My mother often came to spend the holidays with us in Kea. After all, on the island we usually enjoyed better weather than in her suburban home in Kifisia, north of Athens, the first place in the city's outskirts to experience snow and frost. Once, she and my sister's family were stranded here for five days, as the whole region around Athens was under snow, the airport closed, and only the main roads cleared, while we enjoyed marvelous winter sun!
No matter that for the past 15 years I was officially the cooking expert of our family; my mother always came with heavy bags brimming with all sorts of seasonal food and sweets. She had spent days overseeing her companion and the lady who cleaned her house as they prepared, under her detailed instructions, melomakarona—the traditional orange, honey, and spice cookies; a big pot filled with her stuffed cabbage dolmades; pastitzio, macaroni and meat casserole; and, of course, her vassilopita, the New Year's cake we all loved.

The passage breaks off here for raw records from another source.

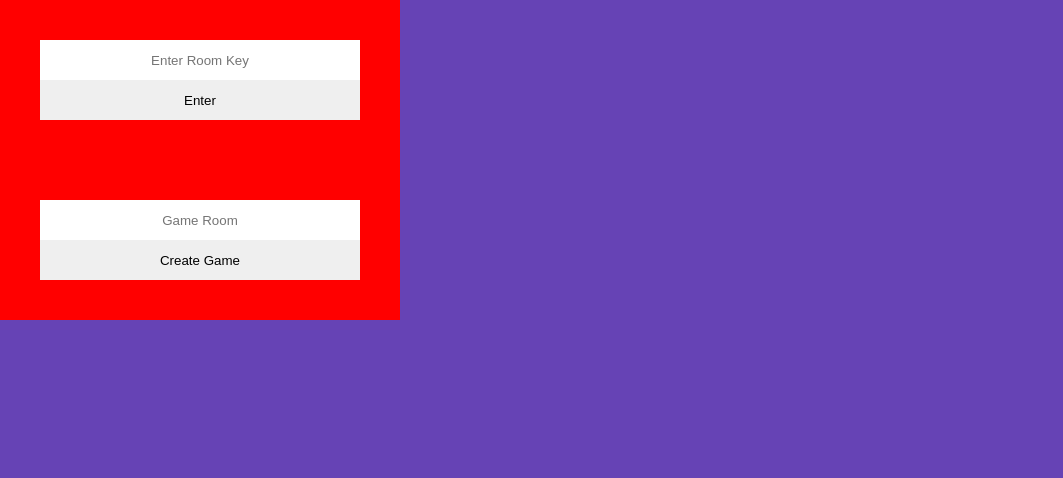
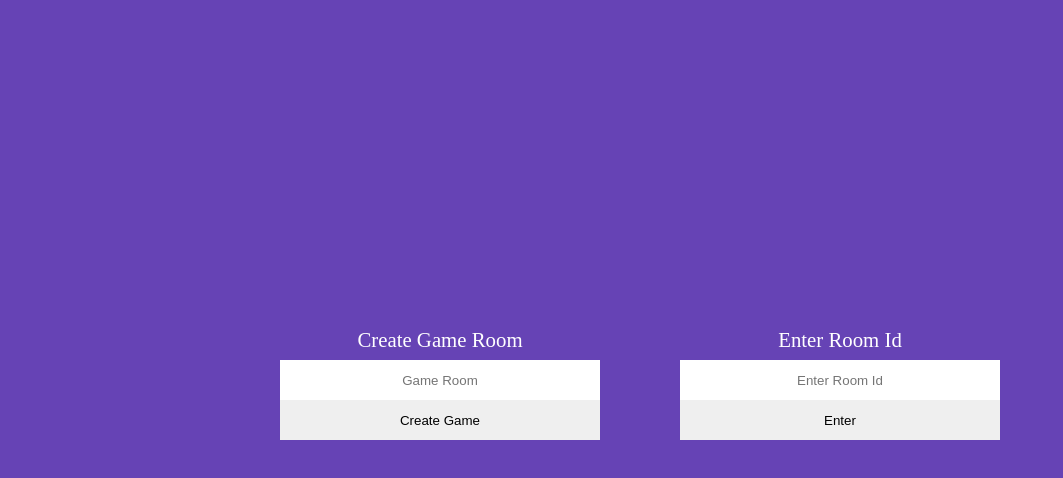
Before and after one commit to MiguelGarcia95/Jeopardy_Game, a React (Create React App) app in the folder client/: page / in a window 1280 px wide. Shown: the top 478 px of the page, without its empty margins (0-1063 px from the left). Built offline with nearby package versions, Linux system fonts and the light colour scheme.

Commit message:
style home page

```diff
--- a/client/src/components/home/index.js
+++ b/client/src/components/home/index.js
@@ -16,9 +16,11 @@ function Home() {
 
       <section className='form-container enter-room'>
         <form onSubmit={onEnter} >
+          <label htmlFor='input'>Enter Room Id</label>
           <input
             type='text'
-            placeholder='Enter Room Key'
+            id='input'
+            placeholder='Enter Room Id'
             value={idText}
             onChange={(e) => setIdText(e.target.value)}
           />
@@ -29,8 +31,10 @@ function Home() {
 
       <section className='form-container create-room'>
         <form onSubmit={onSubmit} >
+          <label htmlFor='input'>Create Game Room</label>
           <input
             type='text'
+            id='input'
             placeholder='Game Room'
             value={roomText}
             onChange={(e) => setRoomText(e.target.value)}
--- a/client/src/components/styles.css
+++ b/client/src/components/styles.css
@@ -1 +1 @@
-body{padding:0;margin:0}.app{background-color:#6643b5;width:100vw;height:100vh}.app .form-container{width:400px;height:160px;background-color:red;padding:0 40px;box-sizing:border-box}.app .form-container input,.app .form-container button{border:none;width:100%;padding:0;box-sizing:border-box;height:40px}.app .form-container input{padding:5px;text-align:center;margin-top:40px}
+body{padding:0;margin:0}.app{background-color:#6643b5;width:100vw;height:100vh}.app .form-container{width:400px;height:160px;position:absolute;padding:0 40px;box-sizing:border-box;left:0;right:0;top:0;bottom:0;margin:auto}.app .form-container input,.app .form-container button{border:none;width:100%;padding:0;box-sizing:border-box;height:40px}.app .form-container label{position:absolute;line-height:40px;color:white;text-align:center;font-size:1.3em;left:0;right:0;margin:auto}.app .form-container input{padding:5px;text-align:center;margin-top:40px}.app .form-container.enter-room{left:400px}.app .form-container.create-room{right:400px}
--- a/client/src/components/styles.less
+++ b/client/src/components/styles.less
@@ -18,16 +18,28 @@ body {padding: 0; margin: 0;}
   .form-container {
     width: @formWidth;
     height: @formHeight;
-    background-color: red;
-    // position: relative;
+    // background-color: red;
+    position: absolute;
     padding: 0 @paddingHeight;
     box-sizing: border-box;
+    left: 0; right: 0;
+    top: 0; bottom: 0;
+    margin: auto;
     input, button {
       border: none;
       width: @fullWidth;
       padding: 0;
       box-sizing: border-box;
       height: @paddingHeight;
+    }
+    label {
+      position: absolute;
+      line-height: 40px;
+      color: white;
+      text-align: center;
+      font-size: 1.3em;
+      left: 0; right: 0;
+      margin: auto;
     }
     input {
       padding: 5px;
@@ -39,11 +51,13 @@ body {padding: 0; margin: 0;}
     }
 
     &.enter-room {
-
+      // bottom: 160px;
+      left: 400px;
     }
 
     &.create-room {
-
+      // top: 160px;
+      right: 400px;
     }
   }
 }
```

According to our tradition, on New Year's Eve or after the family lunch on New Year's Day, the head of the family cuts into the rich and aromatic cake, which has the year written in almonds on top, and a lucky coin baked and hidden inside. A piece is distributed to each family member, starting with the eldest, and whoever gets the symbolic coin is rewarded with a gift of money and, according to superstition, good luck entering the new year.